[Available data — start]

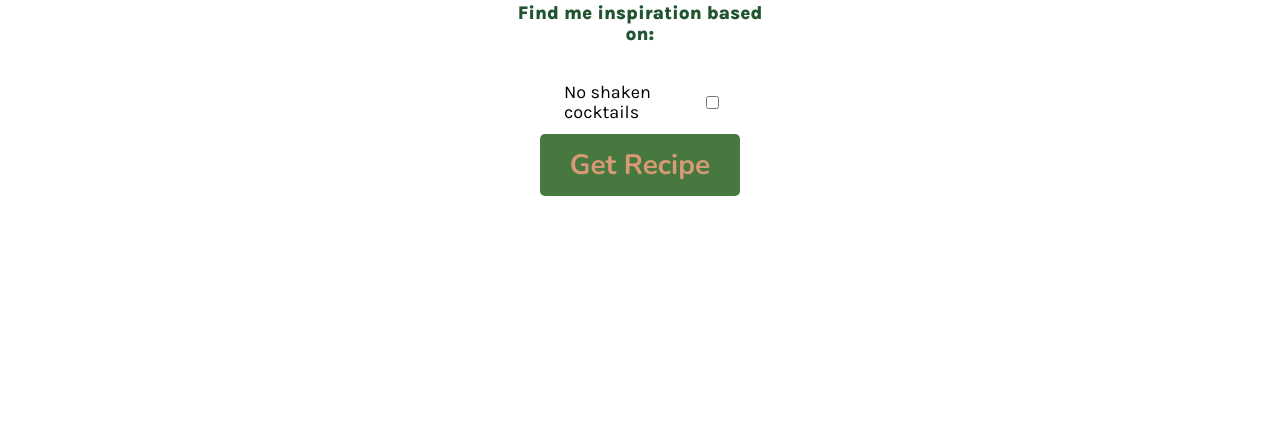
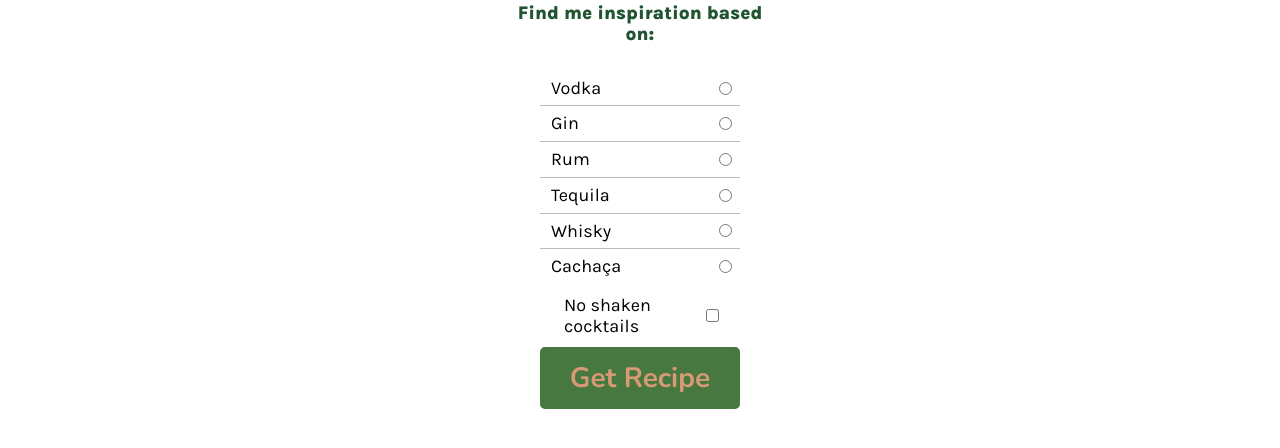
Before and after one commit to cris-valente/Cocktail-recipes, a website built with Vite: page index.html in a window 1280 px wide. Shown: the part 152-600 px from the top of the page. Built offline with nearby package versions, Linux system fonts and the light colour scheme.

Commit message:
back to root

```diff
--- a/index.js
+++ b/index.js
@@ -22,6 +22,7 @@ function highlightCheckedOption(e){
     document.getElementById(e.target.id).parentElement.classList.add('highlight')
 
 }
+
 function closeModal() {
     recipeModal.style.display = 'none'
 }
@@ -65,7 +66,7 @@ function renderCocktail(){
 
         let ingredientsUl = ""
         for (let ingredient of cocktailObject.ingredients){
-            ingredientsUl += `<li>${ingredient[0].toUpperCase() + ingredient.slice(1)}</li>`
+        ingredientsUl += `<li>${ingredient[0].toUpperCase() + ingredient.slice(1)}</li>`
         }
 
         recipeModalInner.innerHTML =
@@ -98,8 +99,7 @@ function getSpiritsArray(recipes){
 
      }
    return spiritsArray
- }
-
+}
 
 function renderSpirits(recipes) {
     const spirits = getSpiritsArray(recipes)
@@ -117,3 +117,4 @@ function renderSpirits(recipes) {
     }
 
 }
+renderSpirits(cocktailRecipes)
--- a/recipes.js
+++ b/recipes.js
@@ -36,7 +36,7 @@ export const cocktailRecipes = [
     ingredients: ["Rum", "lime juice", "simple syrup"],
     isShaken: true,
     instructions: "Shake all ingredients with ice and strain into a chilled coupe glass.",
-    image: "strawberry-frozen-daiquiri.jpg",
+    image: "images/strawberry-frozen-daiquiri.jpg",
     alt: "a photo of a frozen strawberry Daiquiri",
   },
   {
```
Also changed, not shown: index.css (+3 -4 lines), android-chrome-192x192.png (deleted), android-chrome-512x512.png (deleted), apple-touch-icon.png (deleted), favicon-16x16.png (deleted), favicon-32x32.png (deleted), favicon.ico (deleted), site.webmanifest (deleted).
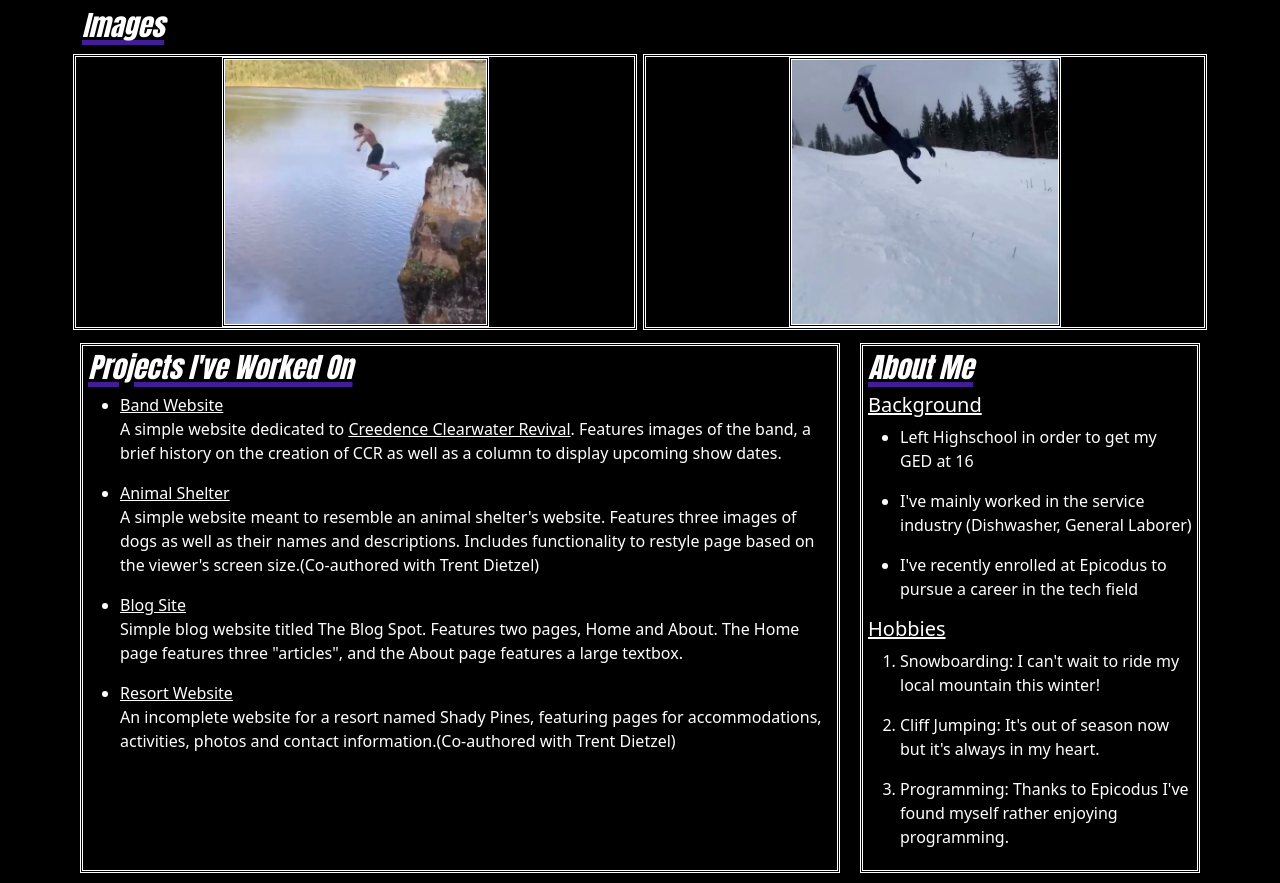
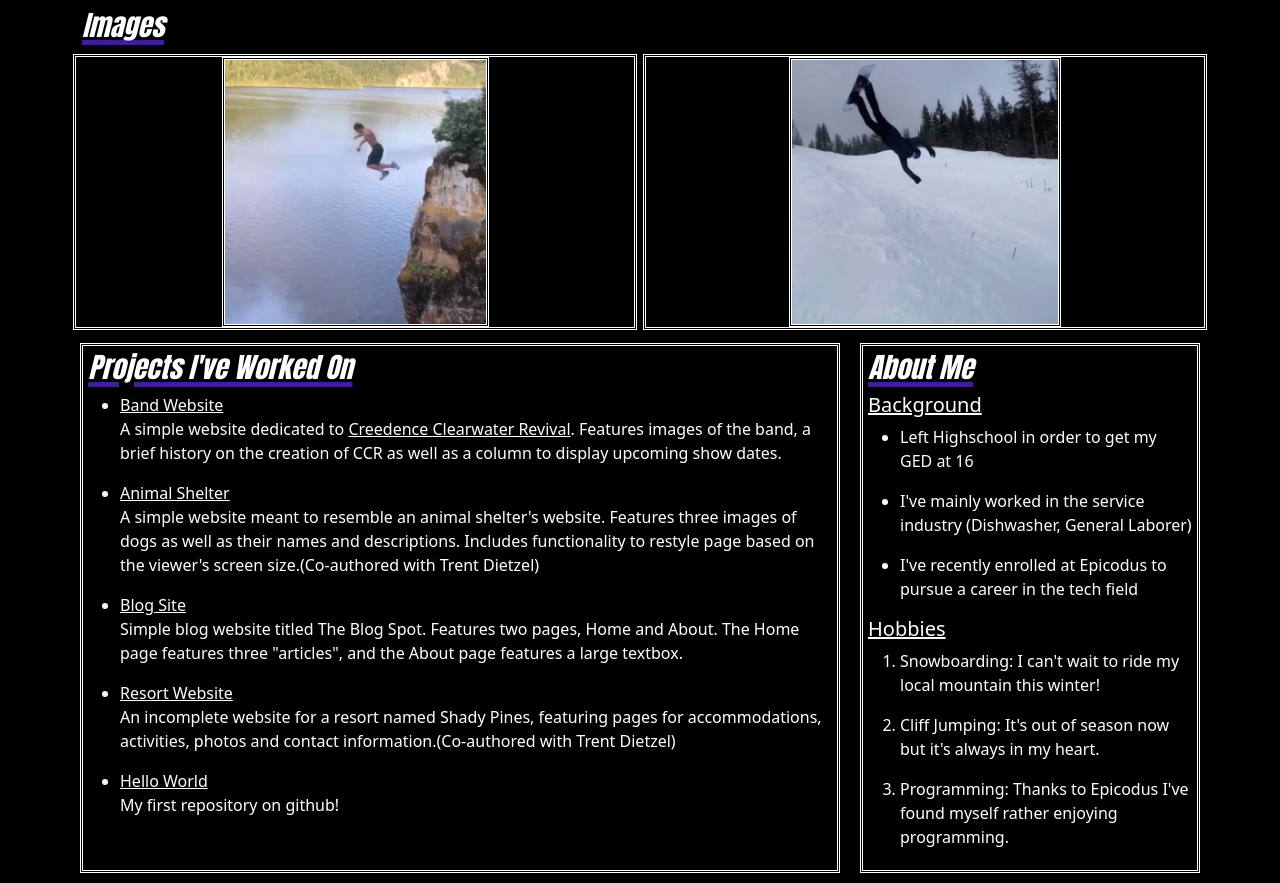
Before and after one commit to taj-em/init-portfolio, a plain HTML site: page dark.html in a window 1280 px wide. Shown: the part 118-1001 px from the top of the page. Drawn offline with Linux system fonts and the light colour scheme.

Commit message:
Add link to hello-world repository

```diff
--- a/dark.html
+++ b/dark.html
@@ -62,6 +62,10 @@
               photos
               and contact information.(Co-authored with Trent Dietzel)</p>
           </li>
+          <li>
+            <a href="https://github.com/taj-em/hello-world">Hello World</a>
+            <p>My first repository on github!</p>
+          </li>
         </ul>
       </div>
       <div class="about col">
```
Also changed, not shown: index.html (+4 -0 lines).
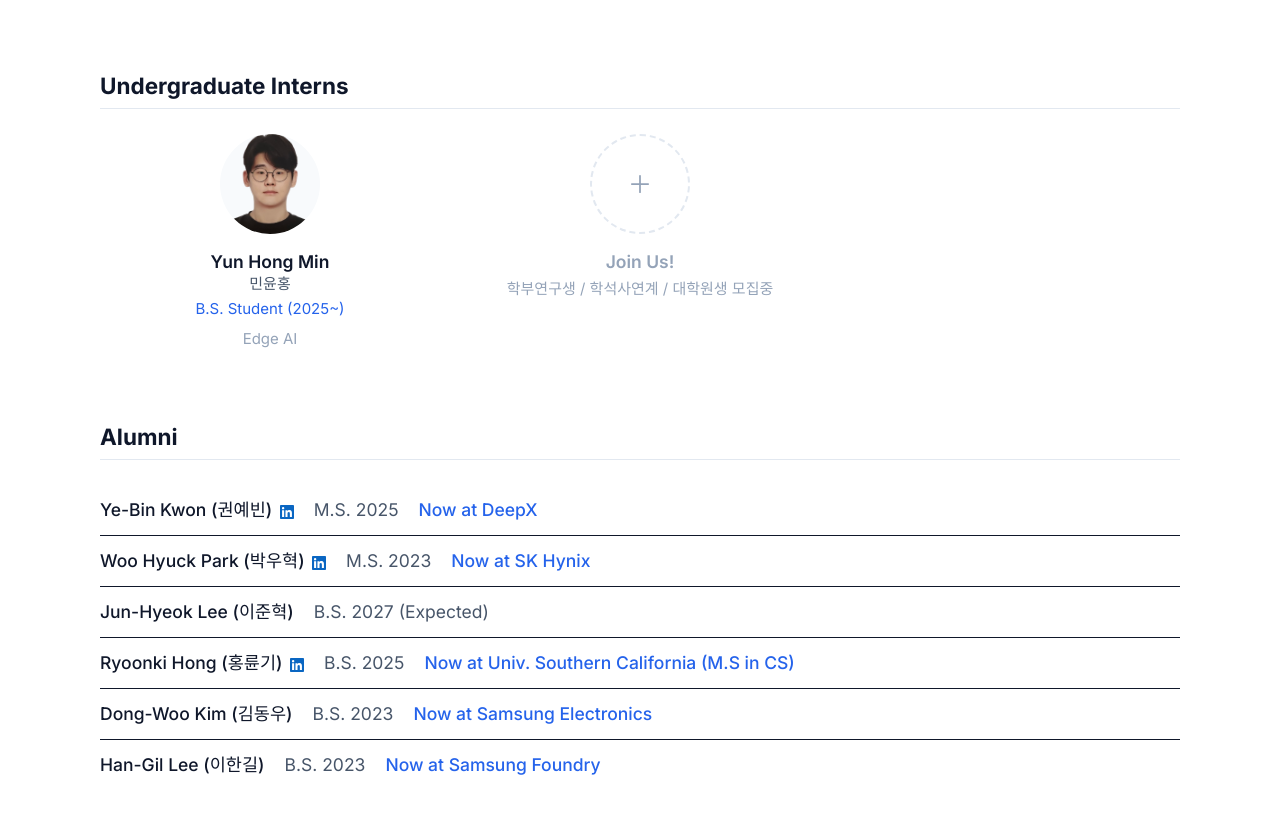
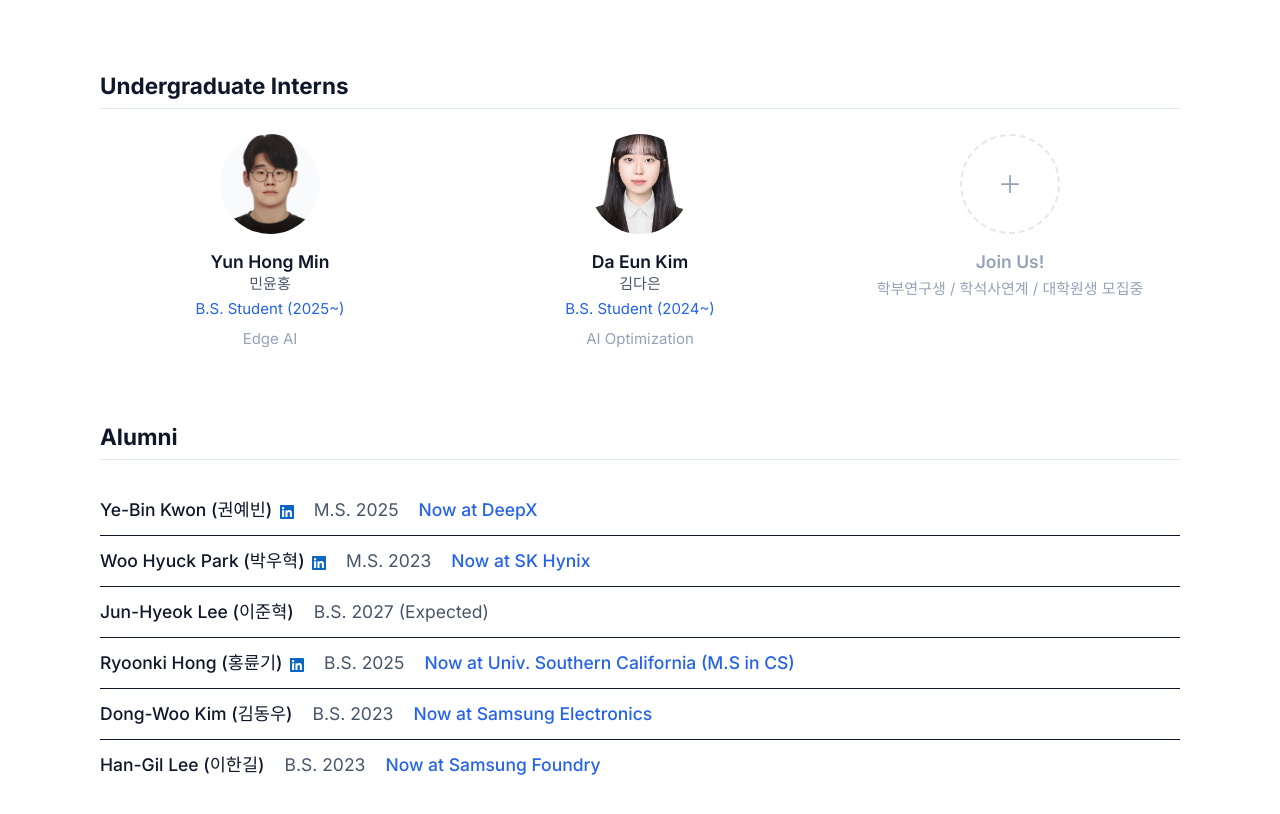
Before and after one commit to aica-ssu/aica-ssu.github.io, a Next.js app: page /members in a window 1280 px wide. Shown: the part 1160-1974 px from the top of the page. Built offline with nearby package versions, Linux system fonts and the light colour scheme.

Commit message:
members: 학부연구생 김다은 소개 및 사진 추가

```diff
--- a/src/data/members.ts
+++ b/src/data/members.ts
@@ -133,6 +133,17 @@ export const members: Member[] = [
     research: "Edge AI",
     background: "B.S. School of AI Software, Soongsil University (Expected 2029)",
   },
+  {
+    name: "Da Eun Kim",
+    nameKo: "김다은",
+    role: "B.S. Student (2024~)",
+    category: "undergraduate",
+    image: "/images/members/Da Eun Kim.png",
+    email: "d4eun0603@soongsil.ac.kr",
+    researchShort: "AI Optimization",
+    research: "AI Optimization",
+    background: "B.S., Soongsil University (Expected 2028)",
+  },
 /*  {
     name: "Jun-Hyeok Lee",
     nameKo: "이준혁",
```
Also changed, not shown: public/images/members/Da Eun Kim.png (added).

[Available data — finish]

Copy out each line of the data that has the word "background" in it.

▶ [Answer to the exercise]:
     background: "B.S. School of AI Software, Soongsil University (Expected 2029)",
+    background: "B.S., Soongsil University (Expected 2028)",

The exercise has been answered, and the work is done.